OpenVG has been a bit of a question mark even when I started this project. While very interesting and the sort of thing I was after, it hasn’t really taken off. There’s a handful of library that support it but the most popular (ShivaVG) doesn’t even implement fonts. That shows it’s not really where it should be, realistically.
Additionally, I had quite a lot of trouble reading SVG files into OpenVG and getting it to render properly. This is probably my own fault but doesn’t bode very well regardless.
Even so, none of the OpenVG libraries seem to have been touched in quite a few years, some cases 5-7 years. What does Netcraft say?
NanoVG has been something that’s been rearing its head much more and have encountered it in past projects. Another thing that has popped up is that I can’t really do much development on the Pi, so I have to either test it on my computer or cross build and deploy on the Pi and try it there. Obviously it’s much easier to do the testing on the computer, it’s much more powerful and quicker to try things.
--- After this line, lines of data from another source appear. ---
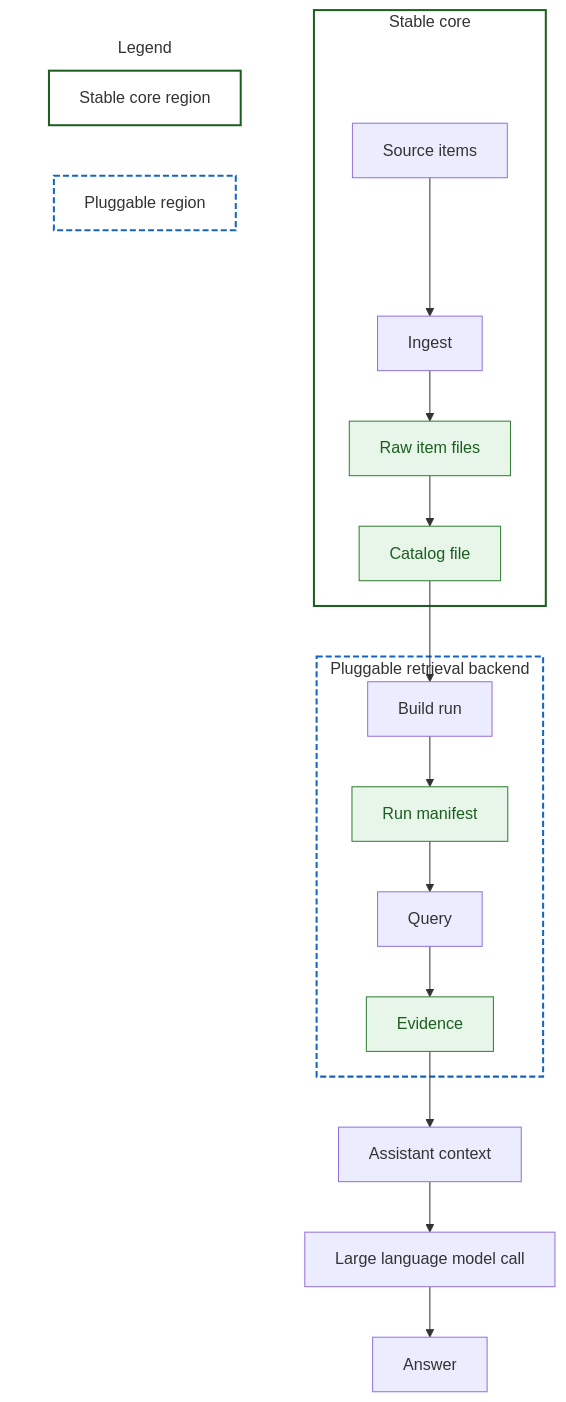
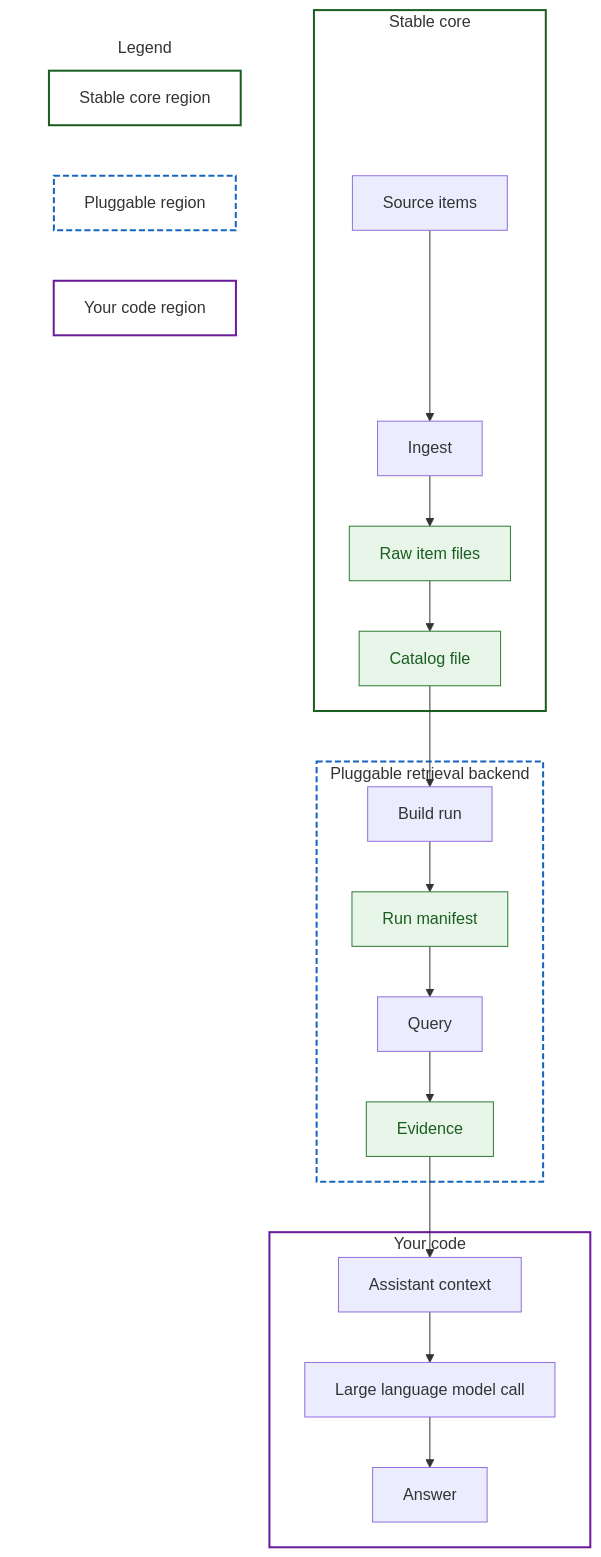
One commit to AnthusAI/Biblicus changed the diagram in README.md. Above: the diagram before and after it, drawn with Mermaid. The commit also changed other lines of this file, not shown here.

Commit message:
docs: label your code region in readme diagram

````diff
--- a/README.md
+++ b/README.md
@@ -36,37 +37,43 @@
 ```mermaid
 %%{init: {"flowchart": {"useMaxWidth": true}}}%%
 flowchart TD
   subgraph StableCore[Stable core]
     Source[Source items] --> Ingest[Ingest]
     Ingest --> Raw[Raw item files]
     Raw --> Catalog[Catalog file]
   end
 
   subgraph PluggableRetrievalBackend[Pluggable retrieval backend]
     Build[Build run] --> Run[Run manifest]
     Run --> Query[Query]
     Query --> Evidence[Evidence]
   end
 
   Catalog --> Build
-  Evidence --> Context[Assistant context]
-  Context --> Model[Large language model call]
-  Model --> Answer[Answer]
+  Evidence --> Context
+
+  subgraph YourCode[Your code]
+    Context[Assistant context] --> Model[Large language model call]
+    Model --> Answer[Answer]
+  end
 
   style StableCore fill:#ffffff,stroke:#1b5e20,stroke-width:2px
   style PluggableRetrievalBackend fill:#ffffff,stroke:#1565c0,stroke-dasharray:6 3,stroke-width:2px
+  style YourCode fill:#ffffff,stroke:#6a1b9a,stroke-width:2px
 
   style Raw fill:#e8f5e9,stroke:#2e7d32,color:#1b5e20
   style Catalog fill:#e8f5e9,stroke:#2e7d32,color:#1b5e20
   style Run fill:#e8f5e9,stroke:#2e7d32,color:#1b5e20
   style Evidence fill:#e8f5e9,stroke:#2e7d32,color:#1b5e20
 
   subgraph Legend[Legend]
     LegendStable[Stable core region]
     LegendPluggable[Pluggable region]
+    LegendYourCode[Your code region]
   end
 
   style Legend fill:#ffffff,stroke:#ffffff
   style LegendStable fill:#ffffff,stroke:#1b5e20,stroke-width:2px
   style LegendPluggable fill:#ffffff,stroke:#1565c0,stroke-dasharray:6 3,stroke-width:2px
+  style LegendYourCode fill:#ffffff,stroke:#6a1b9a,stroke-width:2px
 ```
````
Another thing I encountered is bgfx, which claims to be a Cross-platform, graphics API agnostic, “Bring Your Own Engine/Framework” style rendering library. That does sound quite appealing, as I’m lazy in terms of OpenGL. The shader pipeline requires a lot of code which anyone would rather avoid writing if they can.
Interestingly enough they list how many draw calls they can made to keep 60Hz on a Pi 216. This doesn’t sound particularly impressive, but it might just do the trick. Furthermore, they support NanoVG.
So, we get:
- NanoVG for vector drawing
- Integrated fonts, etc
- Cross platform
- Shader support
- Allowing my own engine
- Less OpenGL ES code to write
- And last, but not least: it’s under active development!
Using this would mean I spend less time dealing with drawing, more time with getting the data acquisition and processing right.
Latest sensor update
Pressure: 1017.50 hPa; Temp: 25.70 C
It appears to be getting hot in here.